- **Your instructions**
Every line in the data below that has the word "cells" should be returned.
··· Exercise data ···
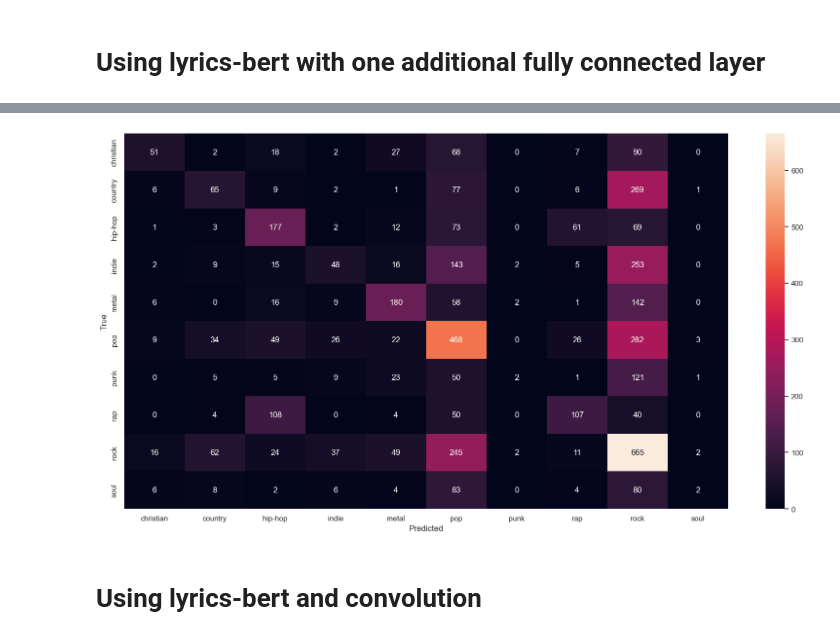
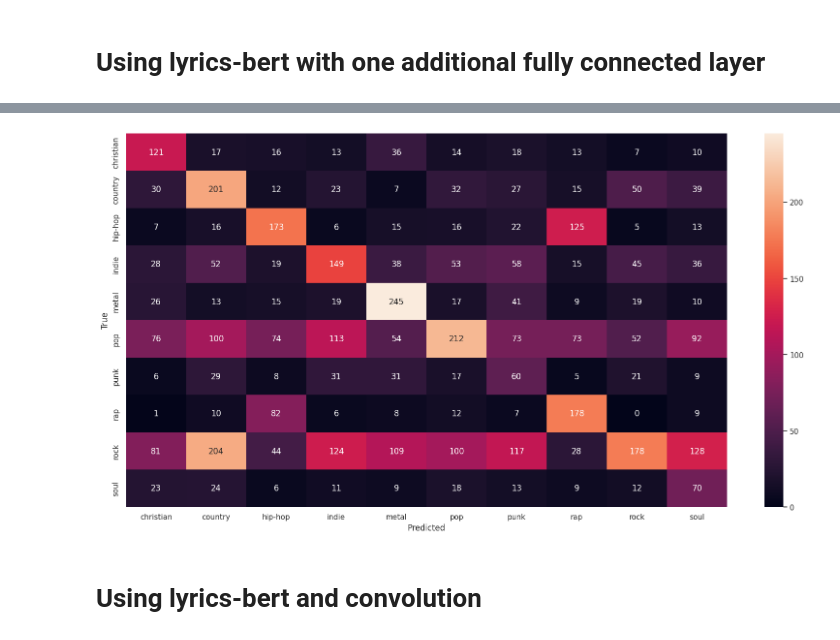
Before and after one commit to BrunoKreiner/nlp-mc-1, a Jupyter notebook: notebooks/pytorch_transformers.ipynb, the cells around one changed output, grey strips where cells are left out. Cells and saved outputs as stored; diff of their text form; code cells hidden in the pictures.

Commit message:
retrain models, add manual evaluation of results, try fine-tuning bert, add all of it to readme

```diff
--- a/notebooks/pytorch_transformers.ipynb
+++ b/notebooks/pytorch_transformers.ipynb
@@ -278,12 +289,11 @@ test_dataloader = DataLoader(test_dataset, batch_size=batchsize, shuffle=False)
 # Using lyrics-bert with one additional fully connected layer
 # %%
 model_name = 'embedding-then-one-layer'
-criterion = nn.CrossEntropyLoss()
 embedding_then_one_layer_model = LyricsTextClassificationModel(SentenceTransformer('../models/lyrics-bert/'), 300, categories, model_type="embedding_then_one_layer")
 embedding_then_one_layer_model.to(device)
 optimizer = optim.Adam(embedding_then_one_layer_model.parameters(), lr=learning_rate)
 print(model_summary(embedding_then_one_layer_model))
-history = train_and_evaluate(embedding_then_one_layer_model, model_name, 10, criterion, optimizer, train_dataloader, test_dataloader, categories, use_fp16=True, gradient_accumulation_steps=1)
+history = train_and_evaluate(embedding_then_one_layer_model, model_name, 25, criterion, optimizer, train_dataloader, test_dataloader, categories, use_fp16=True, gradient_accumulation_steps=1)
 # %% [output]
 Model summary:
 ---------------------------
@@ -305,4 +315,4 @@ weighted avg       0.37      0.37      0.34      4763
-[figure, old version]
+[figure, new version]
 # %% [markdown]
 # Using lyrics-bert and convolution
 # %%
```
Also changed, not shown: parts of 13 cells of this notebook, 18 other files.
···
- **Result of this exercise**
Before and after one commit to BrunoKreiner/nlp-mc-1, a Jupyter notebook: notebooks/pytorch_transformers.ipynb, the cells around one changed output, grey strips where cells are left out. Cells and saved outputs as stored; diff of their text form; code cells hidden in the pictures.
Also changed, not shown: parts of 13 cells of this notebook, 18 other files.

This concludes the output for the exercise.